- [Work to be completed] Present the data once more in exactly its original form.

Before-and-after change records
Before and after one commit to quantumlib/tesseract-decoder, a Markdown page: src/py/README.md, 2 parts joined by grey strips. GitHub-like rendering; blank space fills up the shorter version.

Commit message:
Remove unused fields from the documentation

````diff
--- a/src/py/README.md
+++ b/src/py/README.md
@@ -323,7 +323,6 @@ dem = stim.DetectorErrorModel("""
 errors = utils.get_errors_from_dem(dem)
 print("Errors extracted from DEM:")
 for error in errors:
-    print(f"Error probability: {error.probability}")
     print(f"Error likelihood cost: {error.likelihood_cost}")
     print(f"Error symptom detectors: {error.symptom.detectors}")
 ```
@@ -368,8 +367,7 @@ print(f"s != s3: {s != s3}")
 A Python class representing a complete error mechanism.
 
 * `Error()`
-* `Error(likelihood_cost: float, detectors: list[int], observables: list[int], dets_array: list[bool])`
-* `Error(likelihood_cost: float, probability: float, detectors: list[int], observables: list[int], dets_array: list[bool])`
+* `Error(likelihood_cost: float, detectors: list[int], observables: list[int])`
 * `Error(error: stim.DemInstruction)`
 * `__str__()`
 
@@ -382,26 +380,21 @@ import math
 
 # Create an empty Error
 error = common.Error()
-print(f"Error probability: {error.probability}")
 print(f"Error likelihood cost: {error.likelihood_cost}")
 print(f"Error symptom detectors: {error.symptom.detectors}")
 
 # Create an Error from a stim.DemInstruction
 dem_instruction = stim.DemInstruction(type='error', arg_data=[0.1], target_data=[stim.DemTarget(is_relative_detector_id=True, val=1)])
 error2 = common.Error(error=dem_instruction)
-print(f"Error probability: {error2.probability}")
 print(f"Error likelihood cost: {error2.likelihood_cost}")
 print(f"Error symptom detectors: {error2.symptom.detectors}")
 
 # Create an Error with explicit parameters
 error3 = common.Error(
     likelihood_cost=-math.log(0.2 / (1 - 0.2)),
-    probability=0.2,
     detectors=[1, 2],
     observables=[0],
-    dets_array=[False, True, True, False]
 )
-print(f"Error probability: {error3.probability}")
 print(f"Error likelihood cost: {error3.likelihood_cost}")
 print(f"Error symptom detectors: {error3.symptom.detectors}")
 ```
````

- [Reply]
Before and after one commit to quantumlib/tesseract-decoder, a Markdown page: src/py/README.md, 2 parts joined by grey strips. GitHub-like rendering; blank space fills up the shorter version.

Commit message:
Remove unused fields from the documentation

````diff
--- a/src/py/README.md
+++ b/src/py/README.md
@@ -323,7 +323,6 @@ dem = stim.DetectorErrorModel("""
 errors = utils.get_errors_from_dem(dem)
 print("Errors extracted from DEM:")
 for error in errors:
-    print(f"Error probability: {error.probability}")
     print(f"Error likelihood cost: {error.likelihood_cost}")
     print(f"Error symptom detectors: {error.symptom.detectors}")
 ```
@@ -368,8 +367,7 @@ print(f"s != s3: {s != s3}")
 A Python class representing a complete error mechanism.
 
 * `Error()`
-* `Error(likelihood_cost: float, detectors: list[int], observables: list[int], dets_array: list[bool])`
-* `Error(likelihood_cost: float, probability: float, detectors: list[int], observables: list[int], dets_array: list[bool])`
+* `Error(likelihood_cost: float, detectors: list[int], observables: list[int])`
 * `Error(error: stim.DemInstruction)`
 * `__str__()`
 
@@ -382,26 +380,21 @@ import math
 
 # Create an empty Error
 error = common.Error()
-print(f"Error probability: {error.probability}")
 print(f"Error likelihood cost: {error.likelihood_cost}")
 print(f"Error symptom detectors: {error.symptom.detectors}")
 
 # Create an Error from a stim.DemInstruction
 dem_instruction = stim.DemInstruction(type='error', arg_data=[0.1], target_data=[stim.DemTarget(is_relative_detector_id=True, val=1)])
 error2 = common.Error(error=dem_instruction)
-print(f"Error probability: {error2.probability}")
 print(f"Error likelihood cost: {error2.likelihood_cost}")
 print(f"Error symptom detectors: {error2.symptom.detectors}")
 
 # Create an Error with explicit parameters
 error3 = common.Error(
     likelihood_cost=-math.log(0.2 / (1 - 0.2)),
-    probability=0.2,
     detectors=[1, 2],
     observables=[0],
-    dets_array=[False, True, True, False]
 )
-print(f"Error probability: {error3.probability}")
 print(f"Error likelihood cost: {error3.likelihood_cost}")
 print(f"Error symptom detectors: {error3.symptom.detectors}")
 ```
````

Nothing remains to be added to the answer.